Skin Infections

Ear infections

Mouth & Throat infections

Genital infections

Bladder & Kidney infections

Navel infections

Animal Infections

By infection we mean that a micro-organism (pathogen) such as a bacteria, virus, or fungus, has reproduced within an animal to such an extent as to cause symptoms of illness. The presence of these (as can be detected by a variety of tests) is not necessarily reason for concern. For example most rabbits carry Pasturella. Whether the organism involved has recently been introduced into the animal's body (for example an abcess due to a wound) or has been dormant and harmless for some time, and only becomes problematic due to new circumstances, the end result is the same. The immune system sends out antibodies in the bloodstream to fight the infection.

If all is well, the immune system is strong, and the infection is not multiplying too fast,the antibodies will defeat them, and recovery will be spontaneous. However, as everyone knows, this isn't always the case. Sometimes the immune system simply isn't up to the job.

There are 2 basic approaches to helping an animal fight infection. Ideally everything has been done to prevent spread of infection by hygienic conditions and good nutrition, but by offering food items that help boost the immune system at times of illness, you are helping the animal to cure itself. This is the safest (from side effects) and ideal way. Typical immune system boosters are echinacea, bee pollen, horsetail, alfalfa etc. This is the type of supplement that used to be referred to as a "tonic", or "pick-me-up".

The other approach is that used by most vets, which is to offer medicine (usually an antibiotic) to actually fight the infection itself. For those of us who wish to avoid the use of pharmaceuticals, there are a wide variety of alternatives available. Probably the best known natural antibiotic is golden seal, but others such as garlic, pau d'arco, sage, mustard etc, are widely used effectively.

They key is knowing what you are dealing with (see Diagnosis). Viruses will NOT respond to antibiotics. Some fungal infections are worsened by antibiotics (even natural ones). Once you have decided what you are treating, there are a number of things to consider:

  • Is the treatment suitable for this species?
  • What dosage should be used?
  • What side effects may contraindicate this treatment?

    Herbs have certain advantages over pharmaceuticals. Side effects are less common (and less serious), and usually remedies can be grown in your own garden. The "untreatable" viruses can often be overcome by holistic care (immune-system boosting). Perhaps most important of all is that meat animals are still marketable as organic after herbal treatment, and dangerous resistance to antibiotics (which some people believe can be passed on to humans via ingestion of meat) is avoided.

    Prophylactic (preventative) treatment by use of antibiotics is gradually being phased out by many as ineffective or even dangerous.
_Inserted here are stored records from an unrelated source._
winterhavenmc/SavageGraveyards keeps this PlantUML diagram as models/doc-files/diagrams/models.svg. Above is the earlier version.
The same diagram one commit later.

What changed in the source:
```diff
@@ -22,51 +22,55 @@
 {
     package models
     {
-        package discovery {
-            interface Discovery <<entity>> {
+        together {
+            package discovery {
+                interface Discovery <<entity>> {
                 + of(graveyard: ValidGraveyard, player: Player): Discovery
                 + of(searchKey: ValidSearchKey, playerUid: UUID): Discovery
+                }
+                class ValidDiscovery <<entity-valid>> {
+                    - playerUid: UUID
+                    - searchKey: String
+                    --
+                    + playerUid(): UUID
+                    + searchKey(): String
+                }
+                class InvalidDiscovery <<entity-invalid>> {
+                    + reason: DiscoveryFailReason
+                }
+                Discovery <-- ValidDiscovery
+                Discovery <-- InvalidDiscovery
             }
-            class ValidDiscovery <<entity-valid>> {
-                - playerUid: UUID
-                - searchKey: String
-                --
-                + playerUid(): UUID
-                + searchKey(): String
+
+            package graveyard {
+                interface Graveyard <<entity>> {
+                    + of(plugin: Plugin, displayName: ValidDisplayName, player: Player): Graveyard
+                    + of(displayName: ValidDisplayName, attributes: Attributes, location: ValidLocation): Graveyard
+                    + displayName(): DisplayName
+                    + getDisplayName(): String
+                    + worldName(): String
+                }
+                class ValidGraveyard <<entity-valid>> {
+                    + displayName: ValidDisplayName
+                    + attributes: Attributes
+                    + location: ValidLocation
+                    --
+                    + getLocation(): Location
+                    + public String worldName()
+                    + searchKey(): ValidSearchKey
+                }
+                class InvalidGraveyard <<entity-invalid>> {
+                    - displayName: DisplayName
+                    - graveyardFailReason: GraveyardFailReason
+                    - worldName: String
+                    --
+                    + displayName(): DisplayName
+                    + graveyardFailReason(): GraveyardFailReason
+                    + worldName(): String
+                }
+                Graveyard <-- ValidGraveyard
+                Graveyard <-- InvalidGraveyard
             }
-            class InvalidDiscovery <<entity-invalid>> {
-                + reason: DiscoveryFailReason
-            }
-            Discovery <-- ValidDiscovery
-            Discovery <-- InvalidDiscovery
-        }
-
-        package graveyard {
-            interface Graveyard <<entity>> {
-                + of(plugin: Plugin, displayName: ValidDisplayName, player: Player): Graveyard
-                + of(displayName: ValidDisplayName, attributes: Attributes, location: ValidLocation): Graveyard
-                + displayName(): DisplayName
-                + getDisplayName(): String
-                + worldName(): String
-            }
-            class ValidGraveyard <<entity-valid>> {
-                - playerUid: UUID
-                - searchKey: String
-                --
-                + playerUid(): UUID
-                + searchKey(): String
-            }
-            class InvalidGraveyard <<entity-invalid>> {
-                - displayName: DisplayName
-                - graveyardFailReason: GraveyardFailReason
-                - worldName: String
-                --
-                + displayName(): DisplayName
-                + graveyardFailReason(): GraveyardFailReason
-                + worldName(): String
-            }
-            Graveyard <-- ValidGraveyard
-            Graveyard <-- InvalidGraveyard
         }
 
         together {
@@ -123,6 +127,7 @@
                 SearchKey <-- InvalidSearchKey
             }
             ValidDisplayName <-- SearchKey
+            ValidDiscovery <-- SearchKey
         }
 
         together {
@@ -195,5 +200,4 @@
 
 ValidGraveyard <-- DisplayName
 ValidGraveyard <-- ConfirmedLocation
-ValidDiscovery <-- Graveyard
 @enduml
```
The "shotgun" approach to treating any symptom, without diagnosis, by using a quick shot of penicillin is becoming old-fashioned and considered lazy and risky.
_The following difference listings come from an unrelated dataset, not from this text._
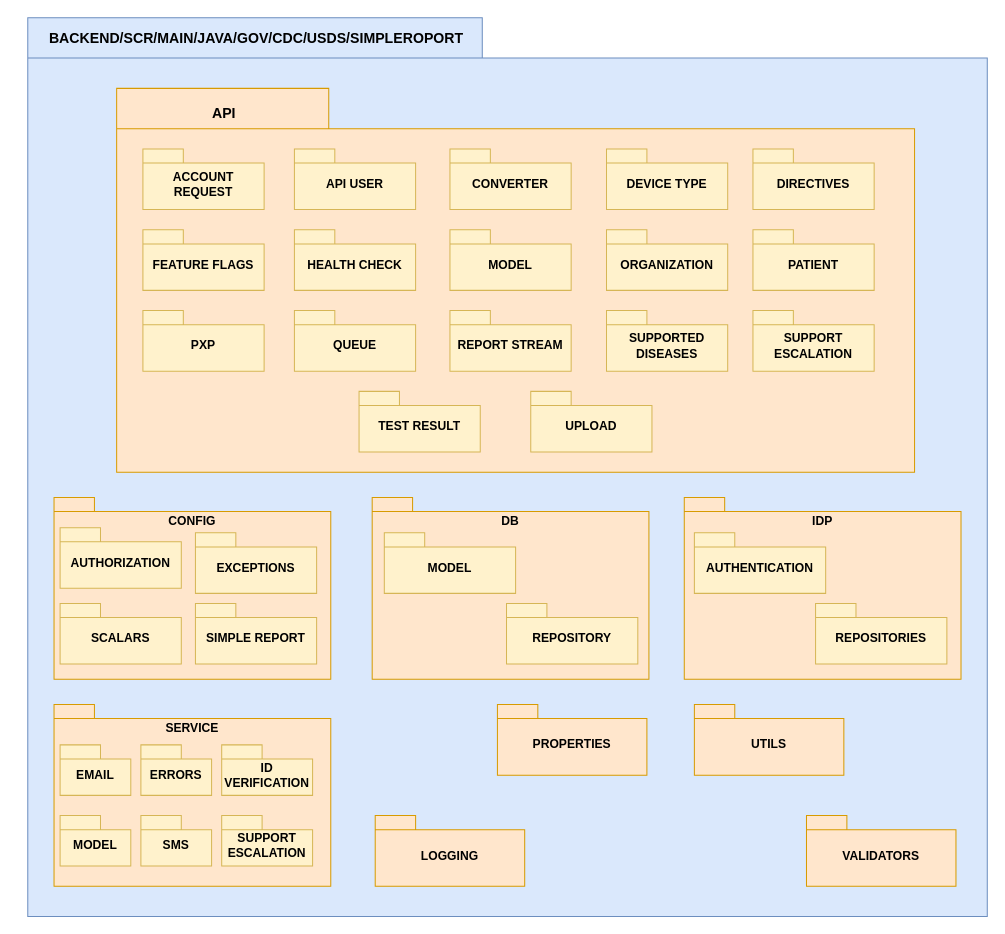
Above: VISTA DE DESARROLLLO AISS.drawio in VictorSoler05/DRAW_IO (draw.io), before the change. Source tidied: cells renumbered, new cells numbered last; positions are measured from the earlier drawing's top-left corner, leaving out a move shared by most shapes. Both pictures are drawn from the tidied source at 101%, with x=0, y=0 at pixel (27, 17).
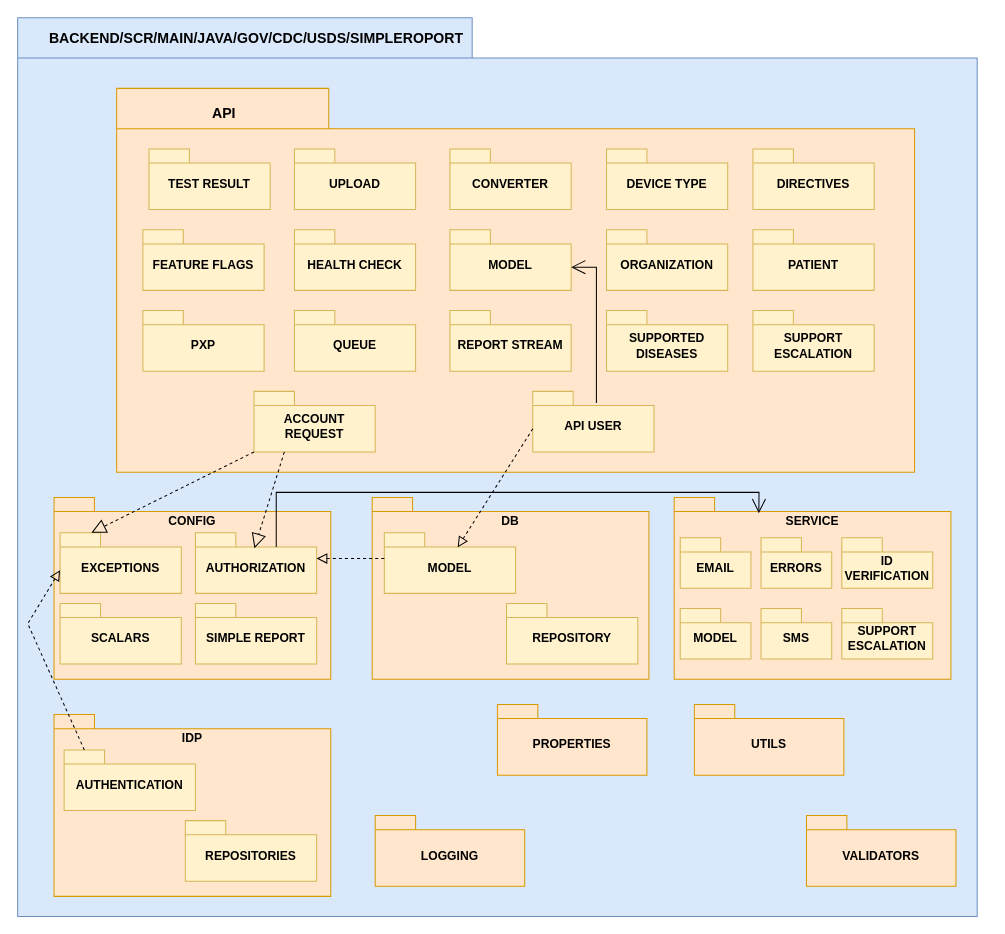
The same page after the edit.

The change refers to these unchanged cells:
```xml
<mxCell id="18" value="MODEL" style="shape=folder;fontStyle=1;spacingTop=10;tabWidth=40;tabHeight=14;tabPosition=left;html=1;whiteSpace=wrap;fillColor=#fff2cc;strokeColor=#d6b656;" parent="1" vertex="1">
  <mxGeometry x="353" y="510" width="130" height="60" as="geometry" />
</mxCell>
<mxCell id="26" value="MODEL" style="shape=folder;fontStyle=1;spacingTop=10;tabWidth=40;tabHeight=14;tabPosition=left;html=1;whiteSpace=wrap;fillColor=#fff2cc;strokeColor=#d6b656;" parent="1" vertex="1">
  <mxGeometry x="418" y="210" width="120" height="60" as="geometry" />
</mxCell>
```

What changed in the source:
```diff
@@
     <mxCell id="2" style="shape=folder;fontStyle=1;spacingTop=10;tabWidth=450;tabHeight=40;tabPosition=left;html=1;whiteSpace=wrap;fillColor=#dae8fc;strokeColor=#6c8ebf;" parent="1" vertex="1">
-      <mxGeometry width="950" height="890" as="geometry" />
+      <mxGeometry x="-10" width="950" height="890" as="geometry" />
     </mxCell>
@@
     <mxCell id="4" value="IDP" style="shape=folder;fontStyle=1;spacingTop=10;tabWidth=40;tabHeight=14;tabPosition=left;html=1;whiteSpace=wrap;verticalAlign=top;fillColor=#ffe6cc;strokeColor=#d79b00;" parent="1" vertex="1">
-      <mxGeometry x="650" y="475" width="274" height="180" as="geometry" />
+      <mxGeometry x="26" y="690" width="274" height="180" as="geometry" />
     </mxCell>
@@
     <mxCell id="8" value="SERVICE" style="shape=folder;fontStyle=1;spacingTop=10;tabWidth=40;tabHeight=14;tabPosition=left;html=1;whiteSpace=wrap;verticalAlign=top;fillColor=#ffe6cc;strokeColor=#d79b00;" parent="1" vertex="1">
-      <mxGeometry x="26" y="680" width="274" height="180" as="geometry" />
+      <mxGeometry x="640" y="475" width="274" height="180" as="geometry" />
     </mxCell>
     <mxCell id="9" value="EMAIL" style="shape=folder;fontStyle=1;spacingTop=10;tabWidth=40;tabHeight=14;tabPosition=left;html=1;whiteSpace=wrap;fillColor=#fff2cc;strokeColor=#d6b656;" parent="1" vertex="1">
-      <mxGeometry x="32" y="720" width="70" height="50" as="geometry" />
+      <mxGeometry x="646" y="515" width="70" height="50" as="geometry" />
     </mxCell>
     <mxCell id="10" value="ERRORS" style="shape=folder;fontStyle=1;spacingTop=10;tabWidth=40;tabHeight=14;tabPosition=left;html=1;whiteSpace=wrap;fillColor=#fff2cc;strokeColor=#d6b656;" parent="1" vertex="1">
-      <mxGeometry x="112" y="720" width="70" height="50" as="geometry" />
+      <mxGeometry x="726" y="515" width="70" height="50" as="geometry" />
     </mxCell>
     <mxCell id="11" value="ID VERIFICATION" style="shape=folder;fontStyle=1;spacingTop=10;tabWidth=40;tabHeight=14;tabPosition=left;html=1;whiteSpace=wrap;fillColor=#fff2cc;strokeColor=#d6b656;" parent="1" vertex="1">
-      <mxGeometry x="192" y="720" width="90" height="50" as="geometry" />
+      <mxGeometry x="806" y="515" width="90" height="50" as="geometry" />
     </mxCell>
     <mxCell id="12" value="MODEL" style="shape=folder;fontStyle=1;spacingTop=10;tabWidth=40;tabHeight=14;tabPosition=left;html=1;whiteSpace=wrap;fillColor=#fff2cc;strokeColor=#d6b656;" parent="1" vertex="1">
-      <mxGeometry x="32" y="790" width="70" height="50" as="geometry" />
+      <mxGeometry x="646" y="585" width="70" height="50" as="geometry" />
     </mxCell>
     <mxCell id="13" value="SMS" style="shape=folder;fontStyle=1;spacingTop=10;tabWidth=40;tabHeight=14;tabPosition=left;html=1;whiteSpace=wrap;fillColor=#fff2cc;strokeColor=#d6b656;" parent="1" vertex="1">
-      <mxGeometry x="112" y="790" width="70" height="50" as="geometry" />
+      <mxGeometry x="726" y="585" width="70" height="50" as="geometry" />
     </mxCell>
     <mxCell id="14" value="SUPPORT ESCALATION" style="shape=folder;fontStyle=1;spacingTop=10;tabWidth=40;tabHeight=14;tabPosition=left;html=1;whiteSpace=wrap;fillColor=#fff2cc;strokeColor=#d6b656;" parent="1" vertex="1">
-      <mxGeometry x="192" y="790" width="90" height="50" as="geometry" />
+      <mxGeometry x="806" y="585" width="90" height="50" as="geometry" />
     </mxCell>
     <mxCell id="15" value="AUTHENTICATION" style="shape=folder;fontStyle=1;spacingTop=10;tabWidth=40;tabHeight=14;tabPosition=left;html=1;whiteSpace=wrap;fillColor=#fff2cc;strokeColor=#d6b656;" parent="1" vertex="1">
-      <mxGeometry x="660" y="510" width="130" height="60" as="geometry" />
+      <mxGeometry x="36" y="725" width="130" height="60" as="geometry" />
     </mxCell>
     <mxCell id="16" value="REPOSITORIES" style="shape=folder;fontStyle=1;spacingTop=10;tabWidth=40;tabHeight=14;tabPosition=left;html=1;whiteSpace=wrap;fillColor=#fff2cc;strokeColor=#d6b656;" parent="1" vertex="1">
-      <mxGeometry x="780" y="580" width="130" height="60" as="geometry" />
+      <mxGeometry x="156" y="795" width="130" height="60" as="geometry" />
     </mxCell>
@@
     <mxCell id="19" value="AUTHORIZATION" style="shape=folder;fontStyle=1;spacingTop=10;tabWidth=40;tabHeight=14;tabPosition=left;html=1;whiteSpace=wrap;fillColor=#fff2cc;strokeColor=#d6b656;" parent="1" vertex="1">
-      <mxGeometry x="32" y="505" width="120" height="60" as="geometry" />
+      <mxGeometry x="166" y="510" width="120" height="60" as="geometry" />
     </mxCell>
@@
     <mxCell id="22" value="EXCEPTIONS" style="shape=folder;fontStyle=1;spacingTop=10;tabWidth=40;tabHeight=14;tabPosition=left;html=1;whiteSpace=wrap;fillColor=#fff2cc;strokeColor=#d6b656;" parent="1" vertex="1">
-      <mxGeometry x="166" y="510" width="120" height="60" as="geometry" />
+      <mxGeometry x="32" y="510" width="120" height="60" as="geometry" />
     </mxCell>
@@
     <mxCell id="30" value="API USER" style="shape=folder;fontStyle=1;spacingTop=10;tabWidth=40;tabHeight=14;tabPosition=left;html=1;whiteSpace=wrap;fillColor=#fff2cc;strokeColor=#d6b656;" parent="1" vertex="1">
-      <mxGeometry x="264" y="130" width="120" height="60" as="geometry" />
+      <mxGeometry x="500" y="370" width="120" height="60" as="geometry" />
     </mxCell>
@@
     <mxCell id="32" value="ACCOUNT REQUEST" style="shape=folder;fontStyle=1;spacingTop=10;tabWidth=40;tabHeight=14;tabPosition=left;html=1;whiteSpace=wrap;fillColor=#fff2cc;strokeColor=#d6b656;" parent="1" vertex="1">
-      <mxGeometry x="114" y="130" width="120" height="60" as="geometry" />
+      <mxGeometry x="224" y="370" width="120" height="60" as="geometry" />
     </mxCell>
     <mxCell id="33" value="UPLOAD" style="shape=folder;fontStyle=1;spacingTop=10;tabWidth=40;tabHeight=14;tabPosition=left;html=1;whiteSpace=wrap;fillColor=#fff2cc;strokeColor=#d6b656;" parent="1" vertex="1">
-      <mxGeometry x="498" y="370" width="120" height="60" as="geometry" />
+      <mxGeometry x="264" y="130" width="120" height="60" as="geometry" />
     </mxCell>
     <mxCell id="34" value="TEST RESULT" style="shape=folder;fontStyle=1;spacingTop=10;tabWidth=40;tabHeight=14;tabPosition=left;html=1;whiteSpace=wrap;fillColor=#fff2cc;strokeColor=#d6b656;" parent="1" vertex="1">
-      <mxGeometry x="328" y="370" width="120" height="60" as="geometry" />
+      <mxGeometry x="120" y="130" width="120" height="60" as="geometry" />
     </mxCell>
@@
+    <mxCell id="45" style="endArrow=block;dashed=1;endFill=0;endSize=12;html=1;rounded=0;exitX=0.25;exitY=1;exitDx=0;exitDy=0;exitPerimeter=0;entryX=0.487;entryY=0.254;entryDx=0;entryDy=0;entryPerimeter=0;" parent="1" edge="1" source="32" target="19">
+      <mxGeometry relative="1" as="geometry" />
+    </mxCell>
+    <mxCell id="46" style="endArrow=block;dashed=1;endFill=0;endSize=12;html=1;rounded=0;exitX=0;exitY=0;exitDx=0;exitDy=60;exitPerimeter=0;entryX=0.259;entryY=-0.002;entryDx=0;entryDy=0;entryPerimeter=0;" parent="1" edge="1" source="32" target="22">
+      <mxGeometry relative="1" as="geometry" />
+    </mxCell>
+    <mxCell id="47" style="endArrow=block;startArrow=none;endFill=0;startFill=0;endSize=8;html=1;verticalAlign=bottom;dashed=1;labelBackgroundColor=none;rounded=0;entryX=0;entryY=0;entryDx=120;entryDy=25.5;entryPerimeter=0;exitX=0;exitY=0;exitDx=0;exitDy=25.5;exitPerimeter=0;" parent="1" edge="1" source="18" target="19">
+      <mxGeometry relative="1" as="geometry" />
+    </mxCell>
+    <mxCell id="48" style="endArrow=block;startArrow=none;endFill=0;startFill=0;endSize=8;html=1;verticalAlign=bottom;dashed=1;labelBackgroundColor=none;rounded=0;exitX=0;exitY=0;exitDx=20;exitDy=0;exitPerimeter=0;entryX=0;entryY=0;entryDx=0;entryDy=37;entryPerimeter=0;" parent="1" edge="1" source="15" target="22">
+      <mxGeometry relative="1" as="geometry">
+        <Array as="points">
+          <mxPoint y="600" />
+        </Array>
+      </mxGeometry>
+    </mxCell>
+    <mxCell id="49" style="endArrow=block;startArrow=none;endFill=0;startFill=0;endSize=8;html=1;verticalAlign=bottom;dashed=1;labelBackgroundColor=none;rounded=0;entryX=0.559;entryY=0.24;entryDx=0;entryDy=0;entryPerimeter=0;exitX=0;exitY=0;exitDx=0;exitDy=37;exitPerimeter=0;" parent="1" edge="1" source="30" target="18">
+      <mxGeometry relative="1" as="geometry" />
+    </mxCell>
+    <mxCell id="50" style="endArrow=open;endFill=1;endSize=12;html=1;rounded=0;exitX=0;exitY=0;exitDx=80;exitDy=14;exitPerimeter=0;entryX=0.306;entryY=0.087;entryDx=0;entryDy=0;entryPerimeter=0;" parent="1" edge="1" source="19" target="8">
+      <mxGeometry relative="1" as="geometry">
+        <Array as="points">
+          <mxPoint x="246" y="470" />
+          <mxPoint x="724" y="470" />
+        </Array>
+      </mxGeometry>
+    </mxCell>
+    <mxCell id="51" style="endArrow=open;endFill=1;endSize=12;html=1;rounded=0;exitX=0.525;exitY=0.191;exitDx=0;exitDy=0;exitPerimeter=0;entryX=0;entryY=0;entryDx=120;entryDy=37;entryPerimeter=0;" parent="1" edge="1" source="30" target="26">
+      <mxGeometry relative="1" as="geometry">
+        <Array as="points">
+          <mxPoint x="563" y="247" />
+        </Array>
+      </mxGeometry>
+    </mxCell>
```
    Animals such as waterfowl and rabbits respond poorly to penicillin and similar antibiotics, as they are mold-based. Molds are toxic to these animals. Sulfur drugs can be used as an alternative, but we have always had excellent results with herbs, and you can too. There are many books available but the one I recommend most highly is "Complete Herbal Handbook for Farm and Stable" by Juliette De Bairacli-Levy . With this, the phone number of a holistic vet, and a small herb garden and herbal medicine cabinet, you can deal with 99% of the medical problems among your animals.